◆ PROBLEM: Keyword search on "left": report each line of the records that contains it.

═════ RECORDS FOR PROCESSING

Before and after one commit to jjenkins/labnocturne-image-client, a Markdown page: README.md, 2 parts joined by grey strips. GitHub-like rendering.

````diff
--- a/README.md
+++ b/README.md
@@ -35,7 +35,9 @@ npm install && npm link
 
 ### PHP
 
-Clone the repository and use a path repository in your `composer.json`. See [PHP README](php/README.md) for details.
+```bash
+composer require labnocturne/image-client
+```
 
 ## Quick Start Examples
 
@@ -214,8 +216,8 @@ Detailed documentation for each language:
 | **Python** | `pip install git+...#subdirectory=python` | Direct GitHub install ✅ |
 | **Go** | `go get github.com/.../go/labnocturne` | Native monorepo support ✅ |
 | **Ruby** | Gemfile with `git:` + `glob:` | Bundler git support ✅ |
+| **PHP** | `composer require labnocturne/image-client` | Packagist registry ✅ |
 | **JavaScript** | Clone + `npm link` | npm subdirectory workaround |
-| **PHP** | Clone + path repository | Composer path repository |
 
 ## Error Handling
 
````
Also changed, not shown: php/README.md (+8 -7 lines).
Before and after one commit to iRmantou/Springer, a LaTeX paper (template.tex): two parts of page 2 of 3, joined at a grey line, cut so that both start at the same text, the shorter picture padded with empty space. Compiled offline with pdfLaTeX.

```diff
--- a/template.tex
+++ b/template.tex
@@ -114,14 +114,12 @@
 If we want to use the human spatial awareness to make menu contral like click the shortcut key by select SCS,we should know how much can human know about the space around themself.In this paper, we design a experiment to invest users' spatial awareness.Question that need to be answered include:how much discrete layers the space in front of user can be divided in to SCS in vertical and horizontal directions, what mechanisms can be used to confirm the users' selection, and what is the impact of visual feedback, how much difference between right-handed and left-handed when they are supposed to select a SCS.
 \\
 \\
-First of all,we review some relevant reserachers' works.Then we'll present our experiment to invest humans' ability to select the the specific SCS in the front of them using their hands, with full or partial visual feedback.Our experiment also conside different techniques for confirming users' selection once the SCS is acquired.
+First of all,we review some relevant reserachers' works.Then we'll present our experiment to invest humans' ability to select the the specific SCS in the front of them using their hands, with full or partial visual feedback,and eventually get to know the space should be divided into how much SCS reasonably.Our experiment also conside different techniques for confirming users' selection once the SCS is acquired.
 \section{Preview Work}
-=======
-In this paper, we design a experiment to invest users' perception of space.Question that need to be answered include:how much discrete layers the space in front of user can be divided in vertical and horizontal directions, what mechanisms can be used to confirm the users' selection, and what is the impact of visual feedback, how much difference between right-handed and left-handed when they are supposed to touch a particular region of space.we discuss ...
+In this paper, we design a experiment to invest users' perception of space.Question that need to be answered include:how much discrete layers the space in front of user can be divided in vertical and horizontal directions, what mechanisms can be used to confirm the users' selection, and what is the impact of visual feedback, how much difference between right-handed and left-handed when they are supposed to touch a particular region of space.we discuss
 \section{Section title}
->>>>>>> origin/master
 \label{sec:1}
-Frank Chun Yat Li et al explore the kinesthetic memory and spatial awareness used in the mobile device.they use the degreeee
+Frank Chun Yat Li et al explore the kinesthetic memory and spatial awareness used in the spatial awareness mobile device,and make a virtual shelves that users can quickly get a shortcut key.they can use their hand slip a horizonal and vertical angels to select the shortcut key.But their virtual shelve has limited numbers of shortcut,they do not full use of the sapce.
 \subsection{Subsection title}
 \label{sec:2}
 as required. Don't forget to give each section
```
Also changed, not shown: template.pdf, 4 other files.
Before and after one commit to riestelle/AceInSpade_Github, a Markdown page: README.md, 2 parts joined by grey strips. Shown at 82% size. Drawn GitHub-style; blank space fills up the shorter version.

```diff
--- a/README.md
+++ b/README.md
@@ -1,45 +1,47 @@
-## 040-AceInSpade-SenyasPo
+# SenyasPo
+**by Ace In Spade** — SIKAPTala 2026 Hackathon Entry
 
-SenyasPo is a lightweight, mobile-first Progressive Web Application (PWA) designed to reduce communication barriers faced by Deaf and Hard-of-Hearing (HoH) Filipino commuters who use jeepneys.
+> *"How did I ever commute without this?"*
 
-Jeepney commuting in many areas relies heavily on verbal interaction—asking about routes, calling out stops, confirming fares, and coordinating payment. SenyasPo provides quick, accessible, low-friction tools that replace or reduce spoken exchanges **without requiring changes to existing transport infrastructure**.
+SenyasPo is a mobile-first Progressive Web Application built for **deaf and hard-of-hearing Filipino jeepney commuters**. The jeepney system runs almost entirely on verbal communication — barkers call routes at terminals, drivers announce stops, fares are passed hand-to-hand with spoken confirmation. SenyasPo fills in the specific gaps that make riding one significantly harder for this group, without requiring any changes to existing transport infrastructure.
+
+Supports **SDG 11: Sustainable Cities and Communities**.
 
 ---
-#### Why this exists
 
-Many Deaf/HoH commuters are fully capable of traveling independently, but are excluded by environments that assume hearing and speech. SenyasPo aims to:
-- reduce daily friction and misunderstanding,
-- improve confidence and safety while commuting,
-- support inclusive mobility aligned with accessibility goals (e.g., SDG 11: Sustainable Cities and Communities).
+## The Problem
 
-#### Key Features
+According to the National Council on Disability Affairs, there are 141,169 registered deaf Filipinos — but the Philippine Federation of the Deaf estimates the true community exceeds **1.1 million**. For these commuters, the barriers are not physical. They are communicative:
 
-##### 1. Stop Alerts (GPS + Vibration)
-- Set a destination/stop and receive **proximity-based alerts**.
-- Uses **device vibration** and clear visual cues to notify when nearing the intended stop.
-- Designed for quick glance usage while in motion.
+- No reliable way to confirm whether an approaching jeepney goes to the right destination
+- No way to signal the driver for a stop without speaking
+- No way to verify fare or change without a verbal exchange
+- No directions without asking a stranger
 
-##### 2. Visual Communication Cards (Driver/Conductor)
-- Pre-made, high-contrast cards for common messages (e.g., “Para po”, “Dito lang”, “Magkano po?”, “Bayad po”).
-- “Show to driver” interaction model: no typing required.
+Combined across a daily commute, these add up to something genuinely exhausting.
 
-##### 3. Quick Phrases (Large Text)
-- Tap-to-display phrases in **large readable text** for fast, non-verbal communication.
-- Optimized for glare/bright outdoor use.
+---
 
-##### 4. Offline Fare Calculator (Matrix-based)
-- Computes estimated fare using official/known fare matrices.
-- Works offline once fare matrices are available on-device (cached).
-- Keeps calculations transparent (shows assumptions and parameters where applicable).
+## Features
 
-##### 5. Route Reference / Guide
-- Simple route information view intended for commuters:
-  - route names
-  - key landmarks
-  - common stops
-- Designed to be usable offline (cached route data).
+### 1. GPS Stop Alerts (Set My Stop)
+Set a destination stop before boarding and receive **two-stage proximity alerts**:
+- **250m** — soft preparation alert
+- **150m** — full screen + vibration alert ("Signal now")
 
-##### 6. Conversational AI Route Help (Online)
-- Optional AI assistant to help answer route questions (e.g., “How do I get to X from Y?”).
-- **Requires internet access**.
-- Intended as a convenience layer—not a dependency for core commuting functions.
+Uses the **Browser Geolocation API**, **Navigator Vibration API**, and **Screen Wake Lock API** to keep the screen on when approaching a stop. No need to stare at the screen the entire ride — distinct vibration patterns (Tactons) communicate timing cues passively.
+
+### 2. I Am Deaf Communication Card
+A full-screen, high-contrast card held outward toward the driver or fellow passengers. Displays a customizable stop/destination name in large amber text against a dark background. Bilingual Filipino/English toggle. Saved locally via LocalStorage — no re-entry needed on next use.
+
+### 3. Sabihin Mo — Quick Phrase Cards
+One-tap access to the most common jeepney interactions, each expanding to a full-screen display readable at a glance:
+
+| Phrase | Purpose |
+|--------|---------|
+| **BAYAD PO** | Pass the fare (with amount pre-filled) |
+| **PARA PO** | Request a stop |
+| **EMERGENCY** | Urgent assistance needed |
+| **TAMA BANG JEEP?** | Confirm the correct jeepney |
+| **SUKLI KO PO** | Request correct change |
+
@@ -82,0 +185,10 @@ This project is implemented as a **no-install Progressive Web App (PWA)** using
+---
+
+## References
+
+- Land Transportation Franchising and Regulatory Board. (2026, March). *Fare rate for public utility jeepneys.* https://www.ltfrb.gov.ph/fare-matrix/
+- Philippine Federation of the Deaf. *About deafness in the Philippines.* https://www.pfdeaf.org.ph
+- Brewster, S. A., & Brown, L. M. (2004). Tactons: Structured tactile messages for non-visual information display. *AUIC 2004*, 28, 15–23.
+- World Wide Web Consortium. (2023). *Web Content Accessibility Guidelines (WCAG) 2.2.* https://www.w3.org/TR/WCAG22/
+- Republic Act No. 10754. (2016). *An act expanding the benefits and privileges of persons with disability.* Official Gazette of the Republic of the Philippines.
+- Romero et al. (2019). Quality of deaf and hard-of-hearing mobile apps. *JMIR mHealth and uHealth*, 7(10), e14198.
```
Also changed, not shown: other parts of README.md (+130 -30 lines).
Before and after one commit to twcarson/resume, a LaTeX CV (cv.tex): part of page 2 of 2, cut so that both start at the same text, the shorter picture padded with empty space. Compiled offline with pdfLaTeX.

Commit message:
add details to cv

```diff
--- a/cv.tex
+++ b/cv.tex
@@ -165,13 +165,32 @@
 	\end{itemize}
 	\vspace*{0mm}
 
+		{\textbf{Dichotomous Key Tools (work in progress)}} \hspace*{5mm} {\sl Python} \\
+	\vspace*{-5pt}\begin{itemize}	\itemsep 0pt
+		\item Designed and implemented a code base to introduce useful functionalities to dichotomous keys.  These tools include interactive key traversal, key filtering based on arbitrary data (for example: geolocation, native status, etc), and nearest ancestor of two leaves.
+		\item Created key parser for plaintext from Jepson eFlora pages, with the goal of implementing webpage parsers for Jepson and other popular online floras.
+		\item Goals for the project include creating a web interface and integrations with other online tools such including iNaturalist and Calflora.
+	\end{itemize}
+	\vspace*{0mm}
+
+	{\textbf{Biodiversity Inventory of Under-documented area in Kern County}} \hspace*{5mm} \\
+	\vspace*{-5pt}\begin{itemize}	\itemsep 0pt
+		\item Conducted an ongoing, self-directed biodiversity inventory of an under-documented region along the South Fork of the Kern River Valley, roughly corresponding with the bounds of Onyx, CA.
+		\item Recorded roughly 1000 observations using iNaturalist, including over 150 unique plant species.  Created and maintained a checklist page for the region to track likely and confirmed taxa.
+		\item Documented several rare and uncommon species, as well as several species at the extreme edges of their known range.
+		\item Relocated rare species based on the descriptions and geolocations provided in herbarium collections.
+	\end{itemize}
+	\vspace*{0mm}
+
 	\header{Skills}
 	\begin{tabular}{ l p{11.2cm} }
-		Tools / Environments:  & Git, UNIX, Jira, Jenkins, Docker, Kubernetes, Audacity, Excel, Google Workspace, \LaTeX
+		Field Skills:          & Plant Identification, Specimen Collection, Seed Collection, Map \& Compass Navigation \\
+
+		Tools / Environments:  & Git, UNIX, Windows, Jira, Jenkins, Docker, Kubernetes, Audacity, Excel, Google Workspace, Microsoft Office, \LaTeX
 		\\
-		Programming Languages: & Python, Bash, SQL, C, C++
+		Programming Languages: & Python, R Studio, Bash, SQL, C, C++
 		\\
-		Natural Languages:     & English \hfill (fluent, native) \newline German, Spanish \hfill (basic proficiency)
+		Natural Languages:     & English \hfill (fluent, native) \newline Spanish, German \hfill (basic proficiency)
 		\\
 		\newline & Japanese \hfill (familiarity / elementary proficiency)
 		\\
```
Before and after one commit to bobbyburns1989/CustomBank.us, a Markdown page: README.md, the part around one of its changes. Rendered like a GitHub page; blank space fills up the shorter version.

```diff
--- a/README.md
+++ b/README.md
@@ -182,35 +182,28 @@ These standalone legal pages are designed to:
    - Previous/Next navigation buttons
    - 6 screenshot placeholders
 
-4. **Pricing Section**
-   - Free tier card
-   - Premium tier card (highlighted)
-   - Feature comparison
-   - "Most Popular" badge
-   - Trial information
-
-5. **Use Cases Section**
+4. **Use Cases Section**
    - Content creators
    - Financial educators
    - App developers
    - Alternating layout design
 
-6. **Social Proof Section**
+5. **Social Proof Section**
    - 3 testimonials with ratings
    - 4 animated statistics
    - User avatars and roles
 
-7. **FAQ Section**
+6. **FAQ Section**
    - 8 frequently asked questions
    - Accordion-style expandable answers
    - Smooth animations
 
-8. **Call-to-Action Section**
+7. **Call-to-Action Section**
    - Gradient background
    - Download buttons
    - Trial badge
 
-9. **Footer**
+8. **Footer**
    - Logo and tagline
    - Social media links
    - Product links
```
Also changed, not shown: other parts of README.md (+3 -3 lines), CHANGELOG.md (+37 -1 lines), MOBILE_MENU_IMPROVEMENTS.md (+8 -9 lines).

══════════

◆ SOLUTION FOR THIS PROBLEM:
 If we want to use the human spatial awareness to make menu contral like click the shortcut key by select SCS,we should know how much can human know about the space around themself.In this paper, we design a experiment to invest users' spatial awareness.Question that need to be answered include:how much discrete layers the space in front of user can be divided in to SCS in vertical and horizontal directions, what mechanisms can be used to confirm the users' selection, and what is the impact of visual feedback, how much difference between right-handed and left-handed when they are supposed to select a SCS.
-In this paper, we design a experiment to invest users' perception of space.Question that need to be answered include:how much discrete layers the space in front of user can be divided in vertical and horizontal directions, what mechanisms can be used to confirm the users' selection, and what is the impact of visual feedback, how much difference between right-handed and left-handed when they are supposed to touch a particular region of space.we discuss ...
+In this paper, we design a experiment to invest users' perception of space.Question that need to be answered include:how much discrete layers the space in front of user can be divided in vertical and horizontal directions, what mechanisms can be used to confirm the users' selection, and what is the impact of visual feedback, how much difference between right-handed and left-handed when they are supposed to touch a particular region of space.we discuss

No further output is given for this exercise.